_WHAT IS REQUIRED_.
Drop the pictures, then extract the listing word for word.

_ENTRIES PROVIDED_.
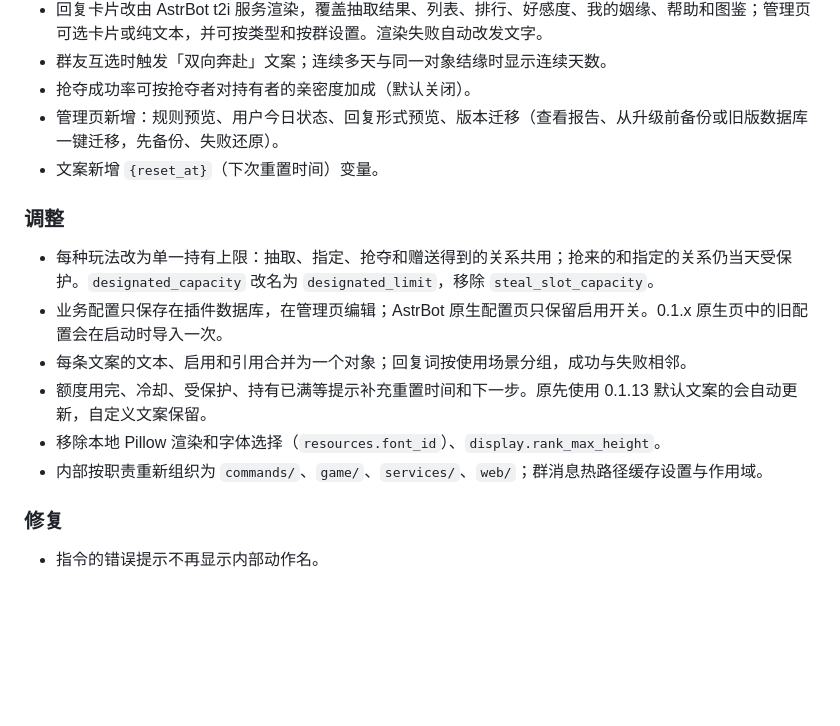
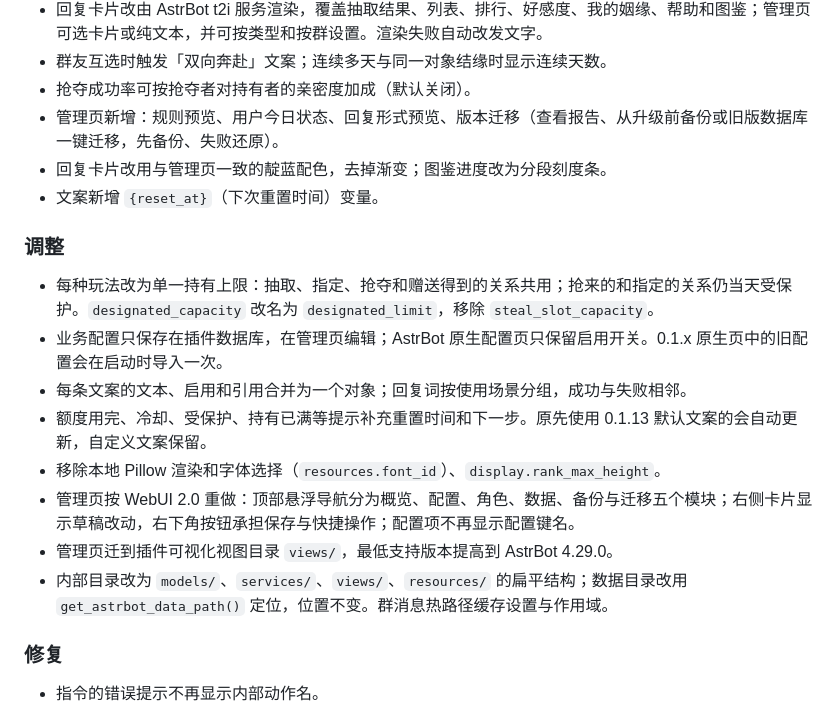
Before and after one commit to conFess233/astrbot_plugin_daily_bonds, a Markdown page: CHANGELOG.md, the part around the change. GitHub-like rendering; blank space fills up the shorter version.

```diff
--- a/CHANGELOG.md
+++ b/CHANGELOG.md
@@ -13,6 +13,7 @@
 - 群友互选时触发「双向奔赴」文案；连续多天与同一对象结缘时显示连续天数。
 - 抢夺成功率可按抢夺者对持有者的亲密度加成（默认关闭）。
 - 管理页新增：规则预览、用户今日状态、回复形式预览、版本迁移（查看报告、从升级前备份或旧版数据库一键迁移，先备份、失败还原）。
+- 回复卡片改用与管理页一致的靛蓝配色，去掉渐变；图鉴进度改为分段刻度条。
 - 文案新增 `{reset_at}`（下次重置时间）变量。
 
 ### 调整
@@ -22,7 +23,9 @@
 - 每条文案的文本、启用和引用合并为一个对象；回复词按使用场景分组，成功与失败相邻。
 - 额度用完、冷却、受保护、持有已满等提示补充重置时间和下一步。原先使用 0.1.13 默认文案的会自动更新，自定义文案保留。
 - 移除本地 Pillow 渲染和字体选择（`resources.font_id`）、`display.rank_max_height`。
-- 内部按职责重新组织为 `commands/`、`game/`、`services/`、`web/`；群消息热路径缓存设置与作用域。
+- 管理页按 WebUI 2.0 重做：顶部悬浮导航分为概览、配置、角色、数据、备份与迁移五个模块；右侧卡片显示草稿改动，右下角按钮承担保存与快捷操作；配置项不再显示配置键名。
+- 管理页迁到插件可视化视图目录 `views/`，最低支持版本提高到 AstrBot 4.29.0。
+- 内部目录改为 `models/`、`services/`、`views/`、`resources/` 的扁平结构；数据目录改用 `get_astrbot_data_path()` 定位，位置不变。群消息热路径缓存设置与作用域。
 
 ### 修复
 
```
Also changed, not shown: README.md (+16 -15 lines).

_OUTPUT BELOW_.
Before and after one commit to conFess233/astrbot_plugin_daily_bonds, a Markdown page: CHANGELOG.md, the part around the change. GitHub-like rendering; blank space fills up the shorter version.

```diff
--- a/CHANGELOG.md
+++ b/CHANGELOG.md
@@ -13,6 +13,7 @@
 - 群友互选时触发「双向奔赴」文案；连续多天与同一对象结缘时显示连续天数。
 - 抢夺成功率可按抢夺者对持有者的亲密度加成（默认关闭）。
 - 管理页新增：规则预览、用户今日状态、回复形式预览、版本迁移（查看报告、从升级前备份或旧版数据库一键迁移，先备份、失败还原）。
+- 回复卡片改用与管理页一致的靛蓝配色，去掉渐变；图鉴进度改为分段刻度条。
 - 文案新增 `{reset_at}`（下次重置时间）变量。
 
 ### 调整
@@ -22,7 +23,9 @@
 - 每条文案的文本、启用和引用合并为一个对象；回复词按使用场景分组，成功与失败相邻。
 - 额度用完、冷却、受保护、持有已满等提示补充重置时间和下一步。原先使用 0.1.13 默认文案的会自动更新，自定义文案保留。
 - 移除本地 Pillow 渲染和字体选择（`resources.font_id`）、`display.rank_max_height`。
-- 内部按职责重新组织为 `commands/`、`game/`、`services/`、`web/`；群消息热路径缓存设置与作用域。
+- 管理页按 WebUI 2.0 重做：顶部悬浮导航分为概览、配置、角色、数据、备份与迁移五个模块；右侧卡片显示草稿改动，右下角按钮承担保存与快捷操作；配置项不再显示配置键名。
+- 管理页迁到插件可视化视图目录 `views/`，最低支持版本提高到 AstrBot 4.29.0。
+- 内部目录改为 `models/`、`services/`、`views/`、`resources/` 的扁平结构；数据目录改用 `get_astrbot_data_path()` 定位，位置不变。群消息热路径缓存设置与作用域。
 
 ### 修复
 
```
Also changed, not shown: README.md (+16 -15 lines).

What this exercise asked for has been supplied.